Bringing Dignity to Bogota’s Marginalized with ‘An Invisible Kiss’
The amount of quality street art that is produced in Bogota is staggering. Dizzying. I spent a few hours on the busy Calle 26 just outside the city’s center yesterday admiring the mountains of work which represents just a minute representation of massive urban canvas that the 6,000-plus street artists in the Colombian capital are creating.
Among that area’s highlight is the ‘Invisible Kiss’ aka ‘Kiss of the Invisibles’, or El Beso de los Invisibles, a ten-story-tall mural created by the Vertigo Graffiti Collective commissioned by the Mayor of Bogota in 2013. The city’s tallest work is a love story, but not an ordinary one.
It’s based on a photograph taken by Hector Favio Zamora from a photo essay for the daily El Tiempo of a homeless couple, Hernan and Diana, locked in an embrace and sharing a kiss, seemingly oblivious, for just that fleeting moment, of the desperation which surrounds them. Several photos of Zamora’s series for El Tiempo are here. Its an excellent series, be sure to check it out.
Explained the creators —Eksone, Zask245, Yurika, and Cazdos from Colombia and Jade from Peru— to documentary film maker Sophie Crew: “It is not a typical love but a love against adversity and social prejudice. People often feel invisible in the city. We wanted to give a voice to ordinary people.”
The dignity that the work imparts on the couple and message it sends in inescapable: everyone, even crack addicts and street people, deserve some happiness in their lives, too. Klimt would be proud.

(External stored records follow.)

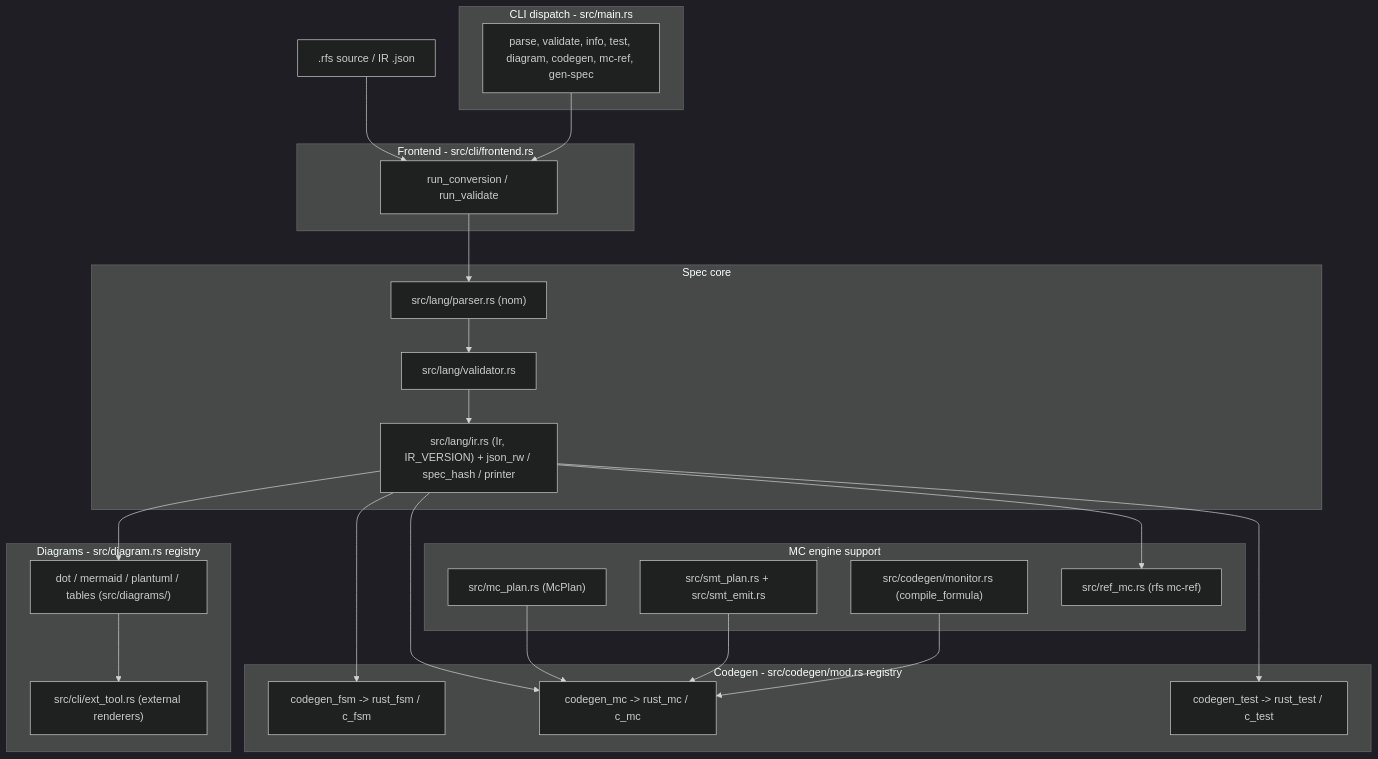
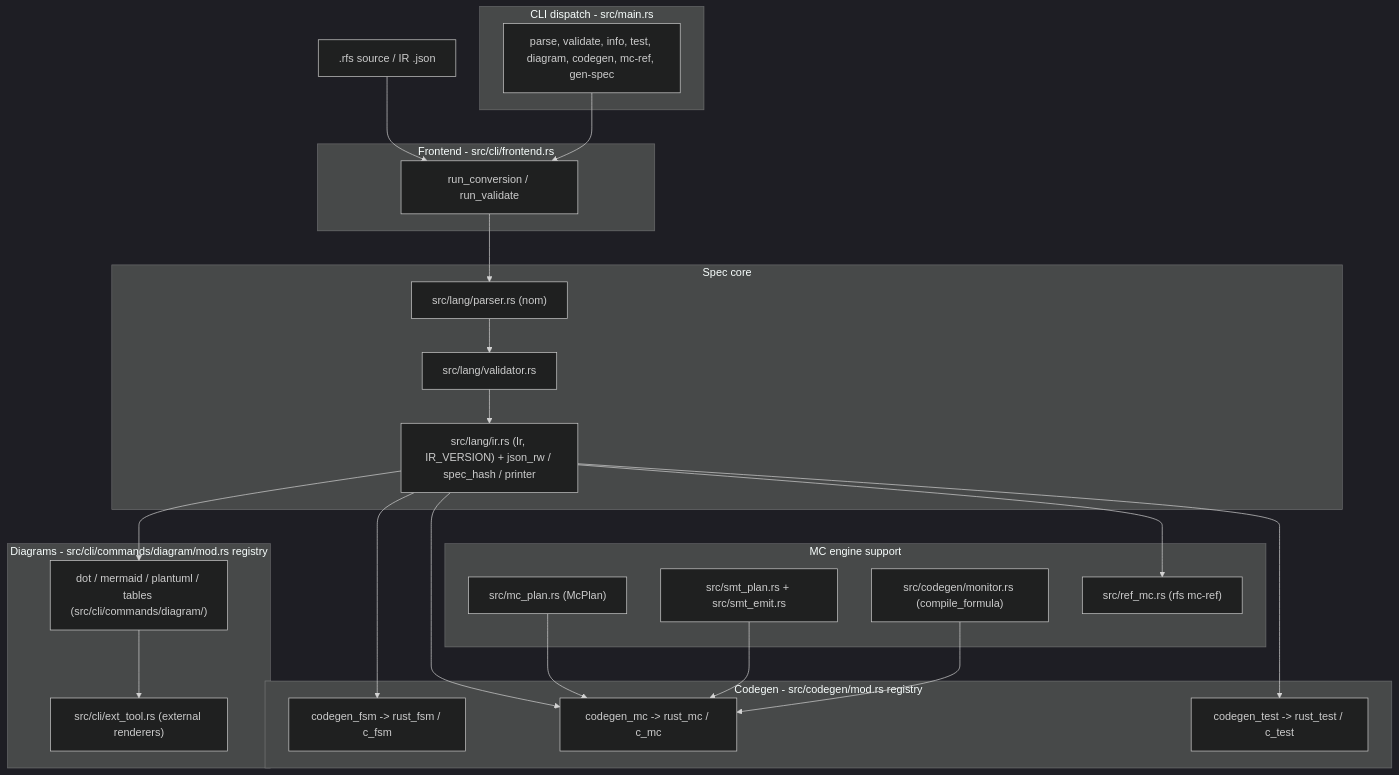
The first of 2 diagrams in docs/dev/ARCHITECTURE.md (vasil-sd/RFS), drawn with Mermaid (dark theme) before and after one commit. The commit also changed other lines of this file and 35 other files, not shown here.

````diff
--- a/docs/dev/ARCHITECTURE.md
+++ b/docs/dev/ARCHITECTURE.md
@@ -59,51 +59,51 @@
 ```mermaid
 flowchart TD
     IN[".rfs source / IR .json"]
 
     subgraph CLI["CLI dispatch - src/main.rs"]
         CMD["parse, validate, info, test, diagram, codegen, mc-ref, gen-spec"]
     end
 
     subgraph FE["Frontend - src/cli/frontend.rs"]
         CONV["run_conversion / run_validate"]
     end
 
     subgraph CORE["Spec core"]
         PARSER["src/lang/parser.rs (nom)"]
         VALID["src/lang/validator.rs"]
         IR["src/lang/ir.rs (Ir, IR_VERSION) + json_rw / spec_hash / printer"]
     end
 
     subgraph GEN["Codegen - src/codegen/mod.rs registry"]
         FSM["codegen_fsm -> rust_fsm / c_fsm"]
         MC["codegen_mc -> rust_mc / c_mc"]
         TEST["codegen_test -> rust_test / c_test"]
     end
 
     subgraph MCE["MC engine support"]
         MCP["src/mc_plan.rs (McPlan)"]
         SMT["src/smt_plan.rs + src/smt_emit.rs"]
         MON["src/codegen/monitor.rs (compile_formula)"]
         REF["src/ref_mc.rs (rfs mc-ref)"]
     end
 
-    subgraph DIAG["Diagrams - src/diagram.rs registry"]
-        PLUG["dot / mermaid / plantuml / tables (src/diagrams/)"]
+    subgraph DIAG["Diagrams - src/cli/commands/diagram/mod.rs registry"]
+        PLUG["dot / mermaid / plantuml / tables (src/cli/commands/diagram/)"]
         EXT["src/cli/ext_tool.rs (external renderers)"]
     end
 
     IN --> CONV
     CMD --> CONV
     CONV --> PARSER
     PARSER --> VALID
     VALID --> IR
     IR --> FSM
     IR --> MC
     IR --> TEST
     IR --> PLUG
     MCP --> MC
     SMT --> MC
     MON --> MC
     IR --> REF
     PLUG --> EXT
 ```
````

Below is an excellent two-minute video, much of it a time lapse, showing the piece’s creation over the course of six days.